October 25, 2023

Caleb Harrison: An Early Hamilton County Veteran

By David Heighway, Hamilton County Historian

As we approach Veterans Day, it would be good to look at the service of a forgotten veteran whose grave is unmarked. Caleb Harrison (17??-1833) was an early settler of northern Hamilton County and a veteran of the Battle of Tippecanoe. Although the information is sparse, his experience is worth noting.

Battle of Tippecanoe

It’s difficult to find information about him because some of the records are unreliable, and there are people in the area at that time with the same name. There are also many strange claims of relationships. For example, there is a 1923 article which asked the somewhat outlandish question, “Was the Brother of Gen. Harrison Buried Near Clare?” Needless to say, this is not the case. Paula Dunn and others have done research and have found there were no known relatives of William Henry Harrison in Hamilton County. Another source claimed that he was related to Colonel Thomas Jefferson Harrison who commanded the 39th Indiana Infantry during the Civil War, but an actual connection hasn’t been found.

Then, there was Elmer Harrison (1866-1935), about whom a 1907 article said, “Mr. Harrison’s grandfather was one of first settlers of Hamilton County and is of the William Henry Harrison family.” Elmer’s grandfather was a different Caleb (1813-1851), and his great-grandfather Robert (1780-?) had no visible connection to the 9th president.

Available documents suggest that the veteran Caleb Harrison possibly first lived in Harrison County. This is where his military troop was formed and where he received an 1818 land patent. The 1820 census shows the head of a household by that name living in “Delaware County” near William Conner and the Finch family. (That area was the Delaware New Purchase, which was created by the Treaty of St. Mary’s in 1818 and later divided into the various counties of central Indiana.) His name is on a Marion County land patent in 1829 and as head of a household in the Marion County census listings in 1830. He was discussed by Augustus Finch Shirts in a 1901 history, who said that he died in Strawtown in 1833. This would mesh with the claim from the 1923 article which said that Harrison’s grave was somewhere on the farm of Arza Teter. There is a pioneer cemetery, mostly unmarked, on the site of Teter’s farm which is now the grounds of the Teter Family Retreat and Organic Farm near Strawtown.

Plan of Tippecanoe Camp

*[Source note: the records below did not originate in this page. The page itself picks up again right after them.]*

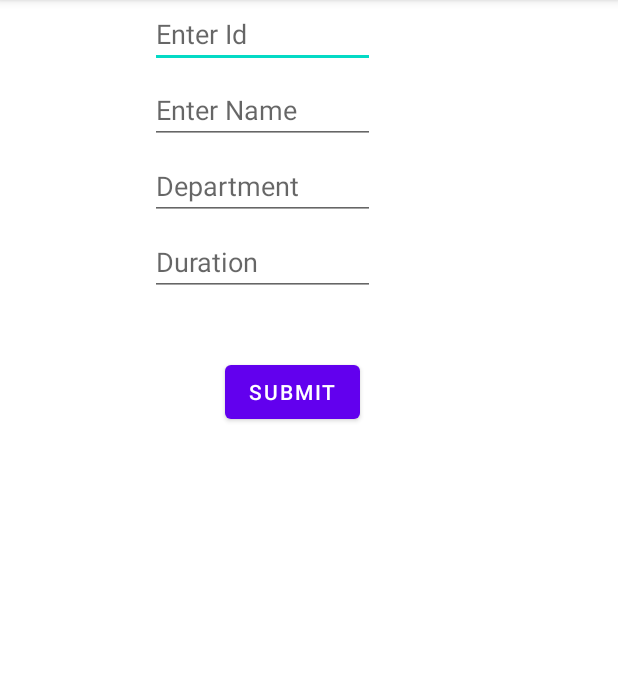
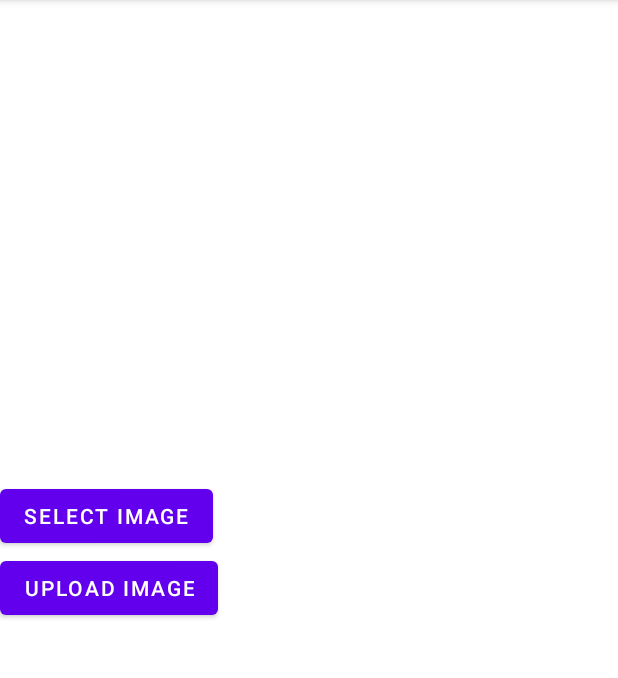
Before and after one commit to M-Ameen/Student_entryform_using_Firebase, an Android app: the screen it shows after launch (MainActivity), on a phone screen of 412 x 824 dp, the part 84-762 px from its top. Run offline under Robolectric (Android 15) with nearby library versions, the phone set to English and light mode, and no system bars; our stand-ins replace Firebase (no records; nobody signed in at launch, a user with empty details on screens opened directly); libraries missing offline, so code that uses them is left out: com.karumi.dexter.

Commit message:
Image uploaded to firebase

```diff
--- a/app/build.gradle
+++ b/app/build.gradle
@@ -35,6 +35,8 @@ dependencies {
     implementation 'com.google.android.material:material:1.4.0'
     implementation 'androidx.constraintlayout:constraintlayout:2.1.0'
     implementation 'com.google.firebase:firebase-database:19.7.0'
+    implementation 'com.google.firebase:firebase-storage:20.0.0'
+    implementation 'com.karumi:dexter:6.2.3'
     testImplementation 'junit:junit:4.+'
     androidTestImplementation 'androidx.test.ext:junit:1.1.3'
     androidTestImplementation 'androidx.test.espresso:espresso-core:3.4.0'
--- a/app/src/main/AndroidManifest.xml
+++ b/app/src/main/AndroidManifest.xml
@@ -1,7 +1,8 @@
 <?xml version="1.0" encoding="utf-8"?>
 <manifest xmlns:android="http://schemas.android.com/apk/res/android"
     package="com.example.firebase_practise">
-
+<uses-permission android:name="android.permission.INTERNET"/>
+    <uses-permission android:name="android.permission.READ_EXTERNAL_STORAGE"/>
     <application
         android:allowBackup="true"
         android:icon="@mipmap/ic_launcher"
--- a/app/src/main/java/com/example/firebase_practise/MainActivity.java
+++ b/app/src/main/java/com/example/firebase_practise/MainActivity.java
@@ -1,48 +1,163 @@
 package com.example.firebase_practise;
 
+import androidx.activity.result.ActivityResult;
+import androidx.activity.result.ActivityResultCallback;
+import androidx.activity.result.ActivityResultLauncher;
+import androidx.activity.result.contract.ActivityResultContracts;
+import androidx.annotation.NonNull;
 import androidx.appcompat.app.AppCompatActivity;
 
+import android.Manifest;
+import android.app.Activity;
+import android.app.ProgressDialog;
+import android.content.Intent;
+import android.graphics.Bitmap;
+import android.graphics.BitmapFactory;
+import android.net.Uri;
 import android.os.Bundle;
+import android.view.InputDevice;
 import android.view.View;
+import android.widget.Button;
 import android.widget.EditText;
+import android.widget.ImageView;
 import android.widget.Toast;
 
+import com.google.android.gms.tasks.OnSuccessListener;
 import com.google.firebase.database.DatabaseReference;
 import com.google.firebase.database.FirebaseDatabase;
+import com.google.firebase.storage.FirebaseStorage;
+import com.google.firebase.storage.OnProgressListener;
+import com.google.firebase.storage.StorageReference;
+import com.google.firebase.storage.UploadTask;
+import com.karumi.dexter.Dexter;
+import com.karumi.dexter.PermissionToken;
+import com.karumi.dexter.listener.PermissionDeniedResponse;
+import com.karumi.dexter.listener.PermissionGrantedResponse;
+import com.karumi.dexter.listener.PermissionRequest;
+import com.karumi.dexter.listener.single.PermissionListener;
+
+import java.io.FileNotFoundException;
+import java.io.InputStream;
 
 public class MainActivity extends AppCompatActivity {
+//    EditText name,department,duration,id;
 
-    EditText name,department,duration,id;
+
+    ImageView placeimg;
+    Button browse,upload;
+    Uri imageuri;
+    Bitmap bitmap;
+
     @Override
     protected void onCreate(Bundle savedInstanceState) {
         super.onCreate(savedInstanceState);
         setContentView(R.layout.activity_main);
 
-        name=findViewById(R.id.name);
-        department=findViewById(R.id.department);
-        duration=findViewById(R.id.duration);
-        id=findViewById(R.id.id);
+        placeimg=findViewById(R.id.placeimage);
+        browse=findViewById(R.id.browse);
+        upload=findViewById(R.id.upload);
+
+        ActivityResultLauncher<String> mGetContent = registerForActivityResult(new ActivityResultContracts.GetContent(),
+                new ActivityResultCallback<Uri>() {
+                    @Override
+                    public void onActivityResult(Uri uri) { {
+                        try {
+                            imageuri=uri;
+                            InputStream inputStream=getContentResolver().openInputStream(imageuri);
+                            bitmap= BitmapFactory.decodeStream(inputStream);
+                            placeimg.setImageBitmap(bitmap);
+                        }catch (Exception ex){
+
+                        }
+                    }
+                    }
+                });
+
+        browse.setOnClickListener(new View.OnClickListener() {
+            @Override
+            public void onClick(View v) {
+                Dexter.withContext(MainActivity.this)
+                        .withPermission(Manifest.permission.READ_EXTERNAL_STORAGE)
+                        .withListener(new PermissionListener() {
+                                          @Override
+                                          public void onPermissionGranted(PermissionGrantedResponse permissionGrantedResponse) {
+                                              mGetContent.launch("image/*");
+                                          }
+
+                                          @Override
+                                          public void onPermissionDenied(PermissionDeniedResponse permissionDeniedResponse) {
+
+                                          }
+
+                                          @Override
+                                          public void onPermissionRationaleShouldBeShown(PermissionRequest permissionRequest, PermissionToken permissionToken) {
+                                                permissionToken.continuePermissionRequest();
+                                          }
+                                      }
+                        ).check();
+            }
+        });
+
+            upload.setOnClickListener(new View.OnClickListener() {
+                @Override
+                public void onClick(View v) {
+                    uploadtofirebase();
+                }
+            });
 
 
 
+
+
+
+//        name=findViewById(R.id.name);
+//        department=findViewById(R.id.department);
+//        duration=findViewById(R.id.duration);
+//        id=findViewById(R.id.id);
     }
 
-    public void buttonclicked(View view) {
-        String variable_name=name.getText().toString().trim();
-        String variable_department=department.getText().toString().trim();
-        String variable_duration=duration.getText().toString().trim();
-        String variable_id=id.getText().toString().trim();
+    private void uploadtofirebase() {
+        ProgressDialog dialog=new ProgressDialog(this);
+        dialog.setTitle("Image Uploader");
+        dialog.show();
+        FirebaseStorage firebaseStorage=FirebaseStorage.getInstance();
+        StorageReference uploader=firebaseStorage.getReference().child("image1");
+        uploader.putFile(imageuri)
+                .addOnSuccessListener(new OnSuccessListener<UploadTask.TaskSnapshot>() {
+                    @Override
+                    public void onSuccess(UploadTask.TaskSnapshot taskSnapshot) {
+                        dialog.dismiss();
+                        Toast.makeText(MainActivity.this, "File Uploaded", Toast.LENGTH_SHORT).show();
 
-        firebasedbhandler obj=new firebasedbhandler(variable_name,variable_department,variable_duration);
-        FirebaseDatabase db=FirebaseDatabase.getInstance();
-        DatabaseReference node=db.getReference("Student");
-        node.child(variable_id).setValue(obj);
-
-        name.setText("");
-        department.setText("");
-        duration.setText("");
-        id.setText("");
-        Toast.makeText(this, "Record Inserted: ", Toast.LENGTH_SHORT).show();
+                    }
+                })
+                .addOnProgressListener(new OnProgressListener<UploadTask.TaskSnapshot>() {
+                    @Override
+                    public void onProgress(@NonNull UploadTask.TaskSnapshot snapshot) {
+                        float percent=(100*snapshot.getBytesTransferred())/snapshot.getTotalByteCount();
+                        dialog.setMessage("Uploaded "+(int)percent+"%");
+                    }
+                });
 
     }
+
+
+//    public void buttonclicked(View view) {
+//        String variable_name=name.getText().toString().trim();
+//        String variable_department=department.getText().toString().trim();
+//        String variable_duration=duration.getText().toString().trim();
+//        String variable_id=id.getText().toString().trim();
+//
+//        firebasedbhandler obj=new firebasedbhandler(variable_name,variable_department,variable_duration);
+//        FirebaseDatabase db=FirebaseDatabase.getInstance();
+//        DatabaseReference node=db.getReference("Student");
+//        node.child(variable_id).setValue(obj);
+//
+//        name.setText("");
+//        department.setText("");
+//        duration.setText("");
+//        id.setText("");
+//        Toast.makeText(this, "Record Inserted: ", Toast.LENGTH_SHORT).show();
+//
+//    }
 }
--- a/app/src/main/res/layout/activity_main.xml
+++ b/app/src/main/res/layout/activity_main.xml
@@ -8,46 +8,65 @@
     tools:context=".MainActivity">
 
 
-    <EditText
-        android:id="@+id/id"
-        android:layout_width="150dp"
+<!--    for student form-->
+<!--    <EditText-->
+<!--        android:id="@+id/id"-->
+<!--        android:layout_width="150dp"-->
+<!--        android:layout_height="wrap_content"-->
+<!--        android:layout_marginLeft="100dp"-->
+<!--        android:hint="Enter Id" />-->
+<!--    <EditText-->
+<!--        android:id="@+id/name"-->
+<!--        android:layout_width="150dp"-->
+<!--        android:layout_height="wrap_content"-->
+<!--        android:layout_marginLeft="100dp"-->
+<!--        android:hint="Enter Name"-->
+<!--        android:layout_marginTop="5dp"/>-->
+<!--    <EditText-->
+<!--        android:id="@+id/department"-->
+<!--        android:layout_width="150dp"-->
+<!--        android:layout_height="wrap_content"-->
+<!--        android:layout_marginTop="5dp"-->
+<!--        android:layout_marginLeft="100dp"-->
+<!--        android:hint="Department"-->
+<!--        />-->
+<!--    <EditText-->
+<!--        android:id="@+id/duration"-->
+<!--        android:layout_width="150dp"-->
+<!--        android:layout_height="wrap_content"-->
+<!--        android:layout_marginLeft="100dp"-->
+<!--        android:layout_marginTop="5dp"-->
+<!--        android:hint="Duration"-->
+<!--        />-->
+<!--    <Button-->
+<!--        android:id="@+id/button"-->
+<!--        android:layout_width="wrap_content"-->
+<!--        android:layout_height="wrap_content"-->
+<!--        android:layout_marginLeft="150dp"-->
+<!--        android:layout_marginTop="40dp"-->
+<!--        android:onClick="buttonclicked"-->
+<!--        android:text="Submit" />-->
+
+<!--    for image upload-->
+
+    <ImageView
+        android:id="@+id/placeimage"
+        android:layout_width="300dp"
+        android:layout_height="300dp"
+        android:layout_marginLeft="40dp"
+        android:layout_marginTop="20dp"
+        />
+    <Button
+        android:id="@+id/browse"
+        android:layout_width="wrap_content"
         android:layout_height="wrap_content"
-        android:layout_marginLeft="100dp"
-        android:hint="Enter Id" />
-
-    <EditText
-        android:id="@+id/name"
-        android:layout_width="150dp"
+        android:text="Select image"
+        />
+    <Button
+        android:id="@+id/upload"
+        android:layout_width="wrap_content"
         android:layout_height="wrap_content"
-        android:layout_marginLeft="100dp"
-        android:hint="Enter Name"
-        android:layout_marginTop="5dp"/>
-
-    <EditText
-        android:id="@+id/department"
-        android:layout_width="150dp"
-        android:layout_height="wrap_content"
-        android:layout_marginTop="5dp"
-        android:layout_marginLeft="100dp"
-        android:hint="Department"
-        />
-    <EditText
-        android:id="@+id/duration"
-        android:layout_width="150dp"
-        android:layout_height="wrap_content"
-        android:layout_marginLeft="100dp"
-        android:layout_marginTop="5dp"
-        android:hint="Duration"
-
+        android:text="Upload image"
         />
 
-    <Button
-        android:id="@+id/button"
-        android:layout_width="wrap_content"
-        android:layout_height="wrap_content"
-        android:layout_marginLeft="150dp"
-        android:layout_marginTop="40dp"
-        android:onClick="buttonclicked"
-        android:text="Submit" />
-
 </LinearLayout>
--- a/build.gradle
+++ b/build.gradle
@@ -6,7 +6,7 @@ buildscript {
     }
     dependencies {
         classpath "com.android.tools.build:gradle:4.1.2"
-        classpath 'com.google.gms:google-services:4.3.5'
+        classpath 'com.google.gms:google-services:4.3.10'
 
         // NOTE: Do not place your application dependencies here; they belong
         // in the individual module build.gradle files
```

Unusually, we have more information about his military service in Tecumseh’s uprising in 1811 than we do about the rest of his life. The official government muster roll says that he was a Private in the Indiana Militia in Lieutenant Thomas Berry’s detachment of mounted riflemen between September 29 and November 23, 1811. This group of soldiers had been assigned to Captain Spier Spencer’s company. Captain Spencer’s company was known as the “Yellow Jackets” because of their uniform and supposedly because of their fighting spirit. This unit took the brunt of the fighting during the Battle of Tippecanoe on November 7, 1811, and both Captain Spencer and Lieutenant Berry were killed. According to the Shirts history, Caleb Harrison “assisted in firing the first alarm guns on that occasion and had a bullet shot through the top of his hat.” Harrison’s service is confirmed by a news article from the Indianapolis Gazette of July 27, 1824, which reprinted a statement in which he said that he was at the battle and had seen John Conner participating enthusiastically. (Today, the story is problematic. Conner was running for the state legislature and had been accused of being sympathetic to Native Americans. This was regarded as a negative in 1824 politics.)

1866 Noblesville map showing street names

One of the curious aspects of Harrison’s story is that he may have connection to street names in early Noblesville. When William Conner and Josiah Polk platted the town of Noblesville, they made some odd and unexplained choices when naming the streets. For example, 9th Street was originally named “Catherine Street.” Since Conner’s wife was named Elizabeth and Polk was unmarried, no one knows who Catherine was. Another example is Cherry Street, which was originally named “Wiltshire Street,” presumably after the English county. Conner’s family was from Ireland, so there is no connection there.

On the 1823 plat of the city, the streets now called 5th and 6th were named “Brock” and “Harrison.” (The street known today as Harrison Street was “Voss Street.”) These names appeared on maps and in newspapers until 1893. One possible explanation for this choice is that there were two known veterans of the Battle of Tippecanoe who settled in Hamilton County – Caleb Harrison and Elijah Brock (1793-1868). As mentioned above, Harrison already knew the Conner family. Could this have been the inspiration for the names? If so, it would mean the military memorial at Riverside Cemetery is in an appropriate spot.